By Ava Lyerly
Ava holding a Blackburnian Warbler at Fort Morgan.
While I’ve only been a birder about 18 months, when I heard that the Banding Coalition of the Americas (BCA) was doing a bird banding at Fort Morgan, I didn’t hesitate to ask my parents about joining the experience. I was eager to learn everything I could about the process, what type of bird was banded and why they banded. The Fort Morgan banding experience taught me all these things. Banding helps track and study the breeding and nonbreeding migration of birds. I had no idea how much you could learn about one species through banding and tracking. After they banded the bird, they would present it to the observers/other participants so that the bird could be viewed up close. Afterwards, they would let one of the observers release it.
Ava learning the process of banding and the basics from BCA's director Kyle.

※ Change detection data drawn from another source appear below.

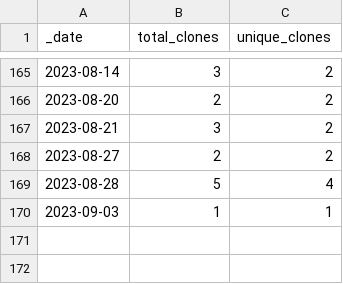
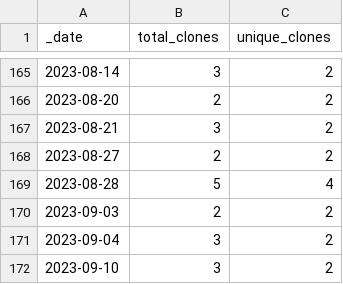
Before and after one commit to roberts-farm-of-ideas/13, a CSV file: traffic/clones.csv, drawn as a sheet; only a part is shown, gaps mark what is left out.

Commit message:
GitHub traffic

```diff
--- a/traffic/clones.csv
+++ b/traffic/clones.csv
@@ -169,2 +169,4 @@ _date,total_clones,unique_clones
 2023-08-28,5,4
-2023-09-03,1,1
+2023-09-03,2,2
+2023-09-04,3,2
+2023-09-10,3,2
```
Also changed, not shown: 1 other file.
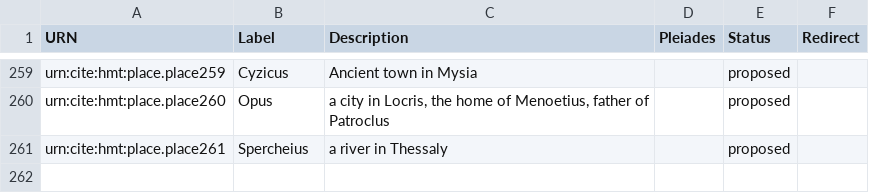
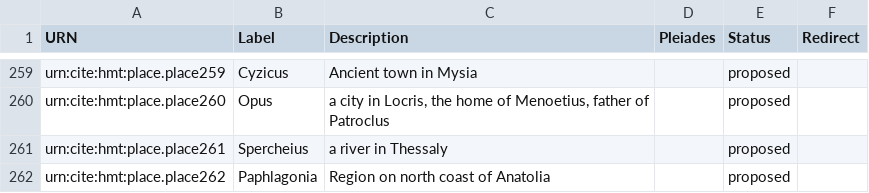
Before and after one commit to homermultitext/hmt-authlists, a CSV file: data/hmtplaces.csv, drawn as a sheet; only a part is shown, gaps mark what is left out.

Commit message:
Update hmtplaces.csv
added Paphlagonia

```diff
--- a/data/hmtplaces.csv
+++ b/data/hmtplaces.csv
@@ -261 +261,2 @@ urn:cite:hmt:place.place260,Opus,"a city in Locris, the home of Menoetius, fathe
 urn:cite:hmt:place.place261,Spercheius,a river in Thessaly,,proposed,
+urn:cite:hmt:place.place262,Paphlagonia,Region on north coast of Anatolia,,proposed,
```
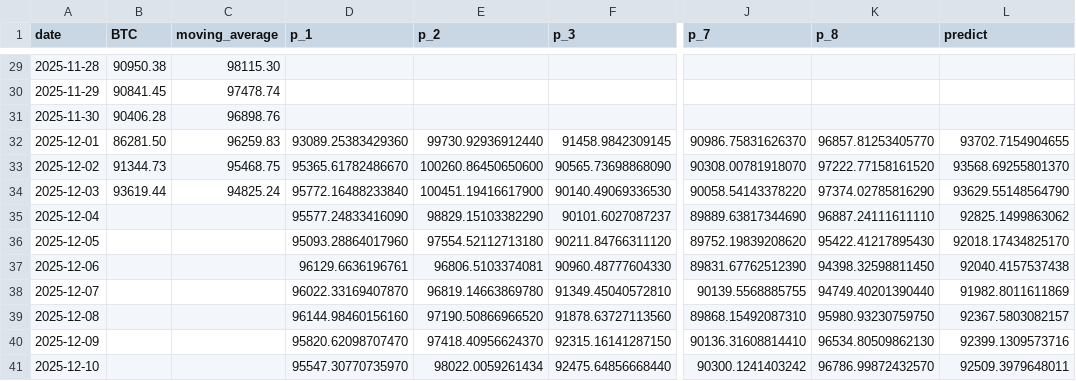
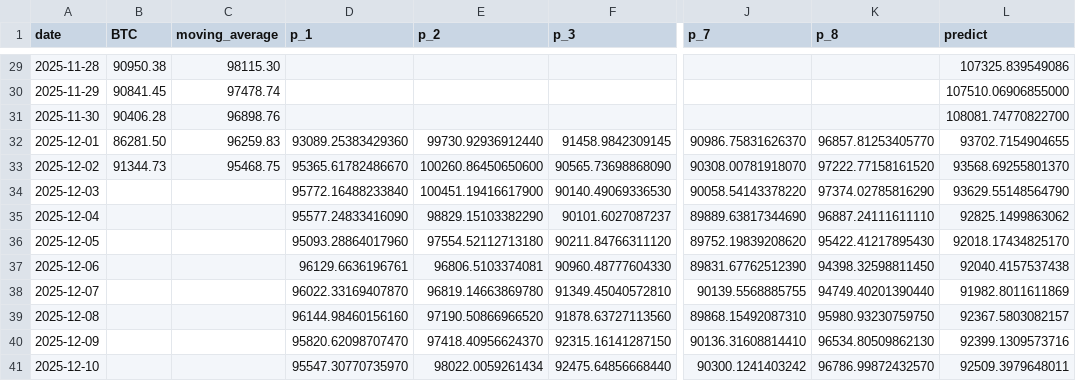
Before and after one commit to kaikasekai/kaikasekai, a CSV file: data.csv, drawn as a sheet; only a part is shown, gaps mark what is left out; the diff covers the shown part only; the diff names each change by its address in the sheet, - before the commit and + after, or states it on an @@ line.

```diff
--- a/data.csv
+++ b/data.csv
-L29 (predict): (empty)
+L29 (predict): 107325.839549086
-L30 (predict): (empty)
+L30 (predict): 107510.06906855000
-L31 (predict): (empty)
+L31 (predict): 108081.74770822700
-B34 (BTC): 93619.44
+B34 (BTC): (empty)
-C34 (moving_average): 94825.24
+C34 (moving_average): (empty)
```
Also changed, not shown: 27 edited cells elsewhere in this file.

Seeing birds up close in hand was an experience I will never forget. When they let you release a bird, setting it tenderly in your hand, there’s that moment where the bird sits there quietly and it’s almost weightless body lies still. Then in a flash of feathers, it flies off into the trees. In some cases, there would be a bird such as a Blue Jay or Phoebe who would sit still in your hand until you tapped the bottom of your hand, at which point they would fly off, realizing they were free. Then there were the Warblers and Vireos who didn’t wait a second after your hand was taken off them, that they would swiftly fly off. The Chickadees would fly to a nearby branch to try their luck at pecking the band off their leg, but within a minute they would completely forget it was there and fly away.
When there were no birds waiting to be banded, everyone told their own birding or banding experiences. The team loves sharing their birding stories with each other; always spreading the birding spirit. Nothing stopped them from banding. A few days during the banding, we had rainy weather. One particular day, a storm brought torrential rains to the banding station. Rain poured for hours yet we all stayed in the tent and waited out the rain. We were pushing puddles of water off the tent ceiling trying to prevent the rain from bursting through the top of the tent (which it did), soaking those around the collapse. Not to worry, everyone pitched in to set the tent roof in place again. After the rain had stopped, they immediately set the nets and resumed their banding. It was entertaining watching everyone having a great time, despite the rain. Sometimes an uncommon or rare bird such as the Rufous Hummingbird, or the Wilson's Warbler would show up. Everyone would get very excited, and we would take as many pictures as we could.
BCA staff showing the color wing pattern on a male American Redstart.
The joy they have while banding or presenting, or even just watching the birds in the trees is a contagious joy you always feel. I see the happiness on people’s faces while they listen and observe the bird being presented and I know they are as thankful as I am that the BCA allows people to join the experience. I learned little facts here and there about some of the birds we banded that I didn’t know before. Some simple facts such as foraging habits of different species of Warblers and Vireos. Sometimes it was ID tips, like how to tell one Empid from another, or an immature Gray Catbird from an adult. Another example would be learning about bird migration. You learn which birds are migratory, and which aren’t, and if they are, where they go.
Ava learning how to record the data for the banding process.
The entire experience was priceless and made me appreciate our avian friends even more. This event was an opportunity for anyone to come learn about the banding and the birds involved. I’m so glad my family and I could attend the BCA banding at Fort Morgan.
Ava is a young birder from Alabama. A part of BCA's iniatives is to train people of various ages and backgrounds in the process of bird banding.